- WORK TO BE COMPLETED
Retype the following records exactly and exclude the pictures.

- DATA SUPPLIED
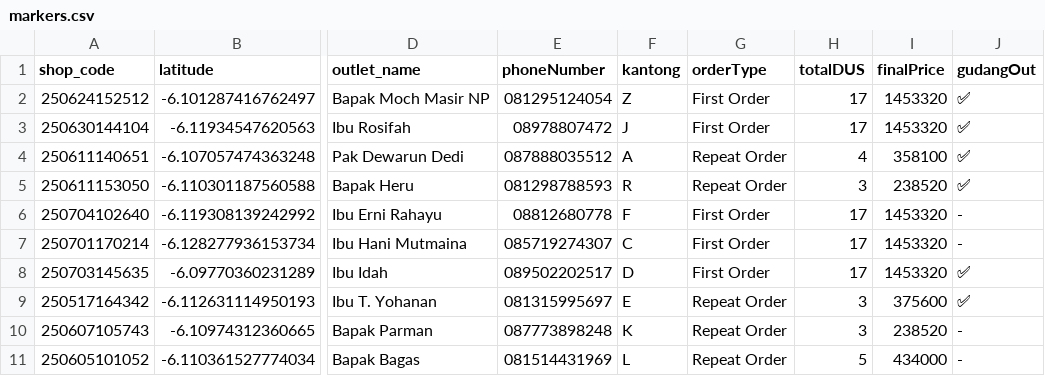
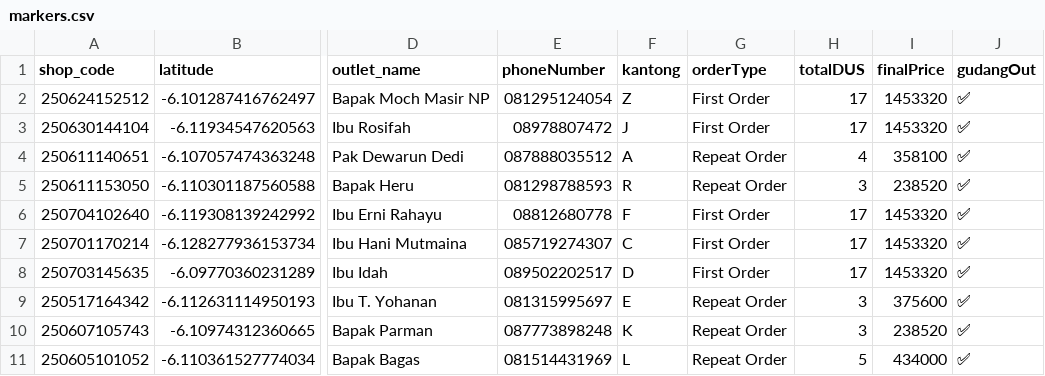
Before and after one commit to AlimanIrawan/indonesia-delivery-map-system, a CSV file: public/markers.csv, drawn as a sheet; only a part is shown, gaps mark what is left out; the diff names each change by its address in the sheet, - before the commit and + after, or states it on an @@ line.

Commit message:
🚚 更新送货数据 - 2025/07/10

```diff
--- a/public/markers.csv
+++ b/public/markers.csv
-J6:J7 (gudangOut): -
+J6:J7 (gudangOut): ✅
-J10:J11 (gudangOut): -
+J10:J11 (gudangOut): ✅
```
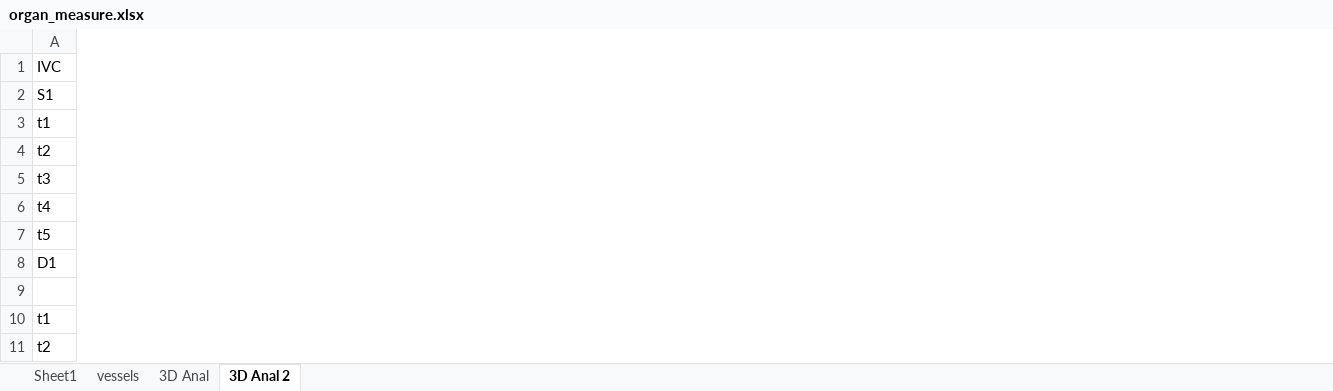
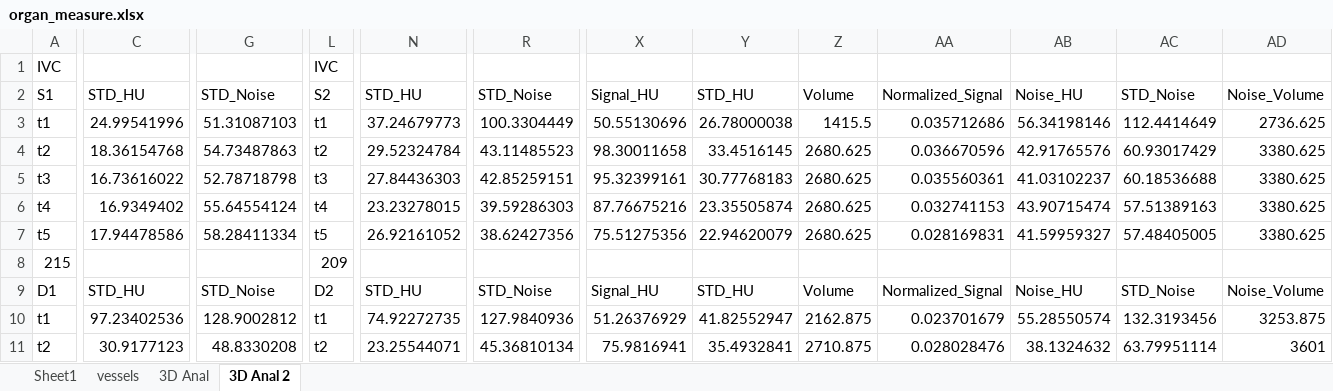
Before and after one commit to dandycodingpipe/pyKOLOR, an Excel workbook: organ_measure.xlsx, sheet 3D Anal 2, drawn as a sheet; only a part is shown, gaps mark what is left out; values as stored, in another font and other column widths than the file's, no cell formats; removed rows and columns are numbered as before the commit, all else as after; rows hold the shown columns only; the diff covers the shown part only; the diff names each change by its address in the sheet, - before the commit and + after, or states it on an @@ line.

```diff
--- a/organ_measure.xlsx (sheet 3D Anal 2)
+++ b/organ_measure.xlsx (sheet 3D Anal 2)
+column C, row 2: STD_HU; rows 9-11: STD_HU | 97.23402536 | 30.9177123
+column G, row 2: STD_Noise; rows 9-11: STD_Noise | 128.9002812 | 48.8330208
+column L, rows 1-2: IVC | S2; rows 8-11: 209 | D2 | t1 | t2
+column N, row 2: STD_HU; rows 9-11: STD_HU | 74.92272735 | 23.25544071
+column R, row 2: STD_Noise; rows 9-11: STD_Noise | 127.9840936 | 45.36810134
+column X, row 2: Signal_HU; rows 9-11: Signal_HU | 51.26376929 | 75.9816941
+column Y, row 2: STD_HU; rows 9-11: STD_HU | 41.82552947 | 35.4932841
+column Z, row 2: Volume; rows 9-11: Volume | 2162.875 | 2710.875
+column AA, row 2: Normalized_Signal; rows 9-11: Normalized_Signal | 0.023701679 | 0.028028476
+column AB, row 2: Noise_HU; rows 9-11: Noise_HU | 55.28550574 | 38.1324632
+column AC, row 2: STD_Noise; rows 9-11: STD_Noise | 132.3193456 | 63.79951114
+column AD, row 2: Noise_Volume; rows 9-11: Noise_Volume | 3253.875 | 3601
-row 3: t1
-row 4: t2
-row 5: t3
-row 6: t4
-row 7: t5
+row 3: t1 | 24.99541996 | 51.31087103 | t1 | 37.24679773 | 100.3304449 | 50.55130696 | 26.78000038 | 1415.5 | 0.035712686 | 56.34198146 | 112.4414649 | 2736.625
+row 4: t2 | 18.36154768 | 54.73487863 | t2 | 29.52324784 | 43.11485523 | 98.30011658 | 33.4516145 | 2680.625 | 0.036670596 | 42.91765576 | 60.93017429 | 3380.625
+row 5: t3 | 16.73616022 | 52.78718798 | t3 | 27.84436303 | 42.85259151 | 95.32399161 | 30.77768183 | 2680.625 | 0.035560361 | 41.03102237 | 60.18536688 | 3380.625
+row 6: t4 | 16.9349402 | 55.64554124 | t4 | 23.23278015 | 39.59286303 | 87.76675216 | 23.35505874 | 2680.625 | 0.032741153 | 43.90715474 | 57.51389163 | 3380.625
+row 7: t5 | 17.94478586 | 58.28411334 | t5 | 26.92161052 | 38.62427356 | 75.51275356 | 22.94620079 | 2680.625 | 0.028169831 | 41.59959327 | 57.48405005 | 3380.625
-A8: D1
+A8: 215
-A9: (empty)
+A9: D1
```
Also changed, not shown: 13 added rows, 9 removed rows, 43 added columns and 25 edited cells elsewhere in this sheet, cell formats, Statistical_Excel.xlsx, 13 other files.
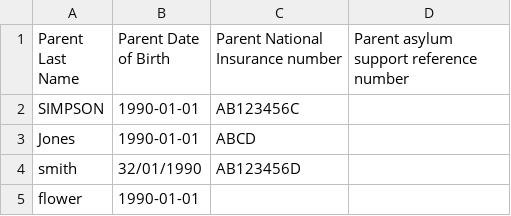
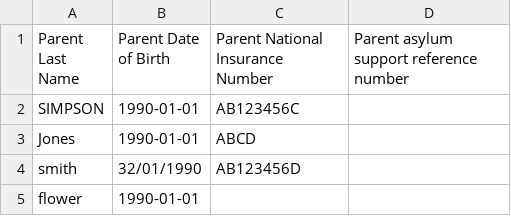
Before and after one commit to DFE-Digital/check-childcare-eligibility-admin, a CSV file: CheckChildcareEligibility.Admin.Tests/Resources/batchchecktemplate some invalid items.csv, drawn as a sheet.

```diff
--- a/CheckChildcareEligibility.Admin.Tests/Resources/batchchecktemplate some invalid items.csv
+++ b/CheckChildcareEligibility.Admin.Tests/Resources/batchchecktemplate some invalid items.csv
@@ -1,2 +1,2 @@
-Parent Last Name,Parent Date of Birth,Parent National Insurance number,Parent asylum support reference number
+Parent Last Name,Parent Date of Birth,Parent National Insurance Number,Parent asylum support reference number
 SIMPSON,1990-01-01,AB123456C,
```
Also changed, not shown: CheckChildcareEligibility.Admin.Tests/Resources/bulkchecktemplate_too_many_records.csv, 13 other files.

- WRITTEN RESPONSE
Before and after one commit to AlimanIrawan/indonesia-delivery-map-system, a CSV file: public/markers.csv, drawn as a sheet; only a part is shown, gaps mark what is left out; the diff names each change by its address in the sheet, - before the commit and + after, or states it on an @@ line.

Commit message:
🚚 更新送货数据 - 2025/07/10

```diff
--- a/public/markers.csv
+++ b/public/markers.csv
-J6:J7 (gudangOut): -
+J6:J7 (gudangOut): ✅
-J10:J11 (gudangOut): -
+J10:J11 (gudangOut): ✅
```
Before and after one commit to dandycodingpipe/pyKOLOR, an Excel workbook: organ_measure.xlsx, sheet 3D Anal 2, drawn as a sheet; only a part is shown, gaps mark what is left out; values as stored, in another font and other column widths than the file's, no cell formats; removed rows and columns are numbered as before the commit, all else as after; rows hold the shown columns only; the diff covers the shown part only; the diff names each change by its address in the sheet, - before the commit and + after, or states it on an @@ line.

```diff
--- a/organ_measure.xlsx (sheet 3D Anal 2)
+++ b/organ_measure.xlsx (sheet 3D Anal 2)
+column C, row 2: STD_HU; rows 9-11: STD_HU | 97.23402536 | 30.9177123
+column G, row 2: STD_Noise; rows 9-11: STD_Noise | 128.9002812 | 48.8330208
+column L, rows 1-2: IVC | S2; rows 8-11: 209 | D2 | t1 | t2
+column N, row 2: STD_HU; rows 9-11: STD_HU | 74.92272735 | 23.25544071
+column R, row 2: STD_Noise; rows 9-11: STD_Noise | 127.9840936 | 45.36810134
+column X, row 2: Signal_HU; rows 9-11: Signal_HU | 51.26376929 | 75.9816941
+column Y, row 2: STD_HU; rows 9-11: STD_HU | 41.82552947 | 35.4932841
+column Z, row 2: Volume; rows 9-11: Volume | 2162.875 | 2710.875
+column AA, row 2: Normalized_Signal; rows 9-11: Normalized_Signal | 0.023701679 | 0.028028476
+column AB, row 2: Noise_HU; rows 9-11: Noise_HU | 55.28550574 | 38.1324632
+column AC, row 2: STD_Noise; rows 9-11: STD_Noise | 132.3193456 | 63.79951114
+column AD, row 2: Noise_Volume; rows 9-11: Noise_Volume | 3253.875 | 3601
-row 3: t1
-row 4: t2
-row 5: t3
-row 6: t4
-row 7: t5
+row 3: t1 | 24.99541996 | 51.31087103 | t1 | 37.24679773 | 100.3304449 | 50.55130696 | 26.78000038 | 1415.5 | 0.035712686 | 56.34198146 | 112.4414649 | 2736.625
+row 4: t2 | 18.36154768 | 54.73487863 | t2 | 29.52324784 | 43.11485523 | 98.30011658 | 33.4516145 | 2680.625 | 0.036670596 | 42.91765576 | 60.93017429 | 3380.625
+row 5: t3 | 16.73616022 | 52.78718798 | t3 | 27.84436303 | 42.85259151 | 95.32399161 | 30.77768183 | 2680.625 | 0.035560361 | 41.03102237 | 60.18536688 | 3380.625
+row 6: t4 | 16.9349402 | 55.64554124 | t4 | 23.23278015 | 39.59286303 | 87.76675216 | 23.35505874 | 2680.625 | 0.032741153 | 43.90715474 | 57.51389163 | 3380.625
+row 7: t5 | 17.94478586 | 58.28411334 | t5 | 26.92161052 | 38.62427356 | 75.51275356 | 22.94620079 | 2680.625 | 0.028169831 | 41.59959327 | 57.48405005 | 3380.625
-A8: D1
+A8: 215
-A9: (empty)
+A9: D1
```
Also changed, not shown: 13 added rows, 9 removed rows, 43 added columns and 25 edited cells elsewhere in this sheet, cell formats, Statistical_Excel.xlsx, 13 other files.
Before and after one commit to DFE-Digital/check-childcare-eligibility-admin, a CSV file: CheckChildcareEligibility.Admin.Tests/Resources/batchchecktemplate some invalid items.csv, drawn as a sheet.

```diff
--- a/CheckChildcareEligibility.Admin.Tests/Resources/batchchecktemplate some invalid items.csv
+++ b/CheckChildcareEligibility.Admin.Tests/Resources/batchchecktemplate some invalid items.csv
@@ -1,2 +1,2 @@
-Parent Last Name,Parent Date of Birth,Parent National Insurance number,Parent asylum support reference number
+Parent Last Name,Parent Date of Birth,Parent National Insurance Number,Parent asylum support reference number
 SIMPSON,1990-01-01,AB123456C,
```
Also changed, not shown: CheckChildcareEligibility.Admin.Tests/Resources/bulkchecktemplate_too_many_records.csv, 13 other files.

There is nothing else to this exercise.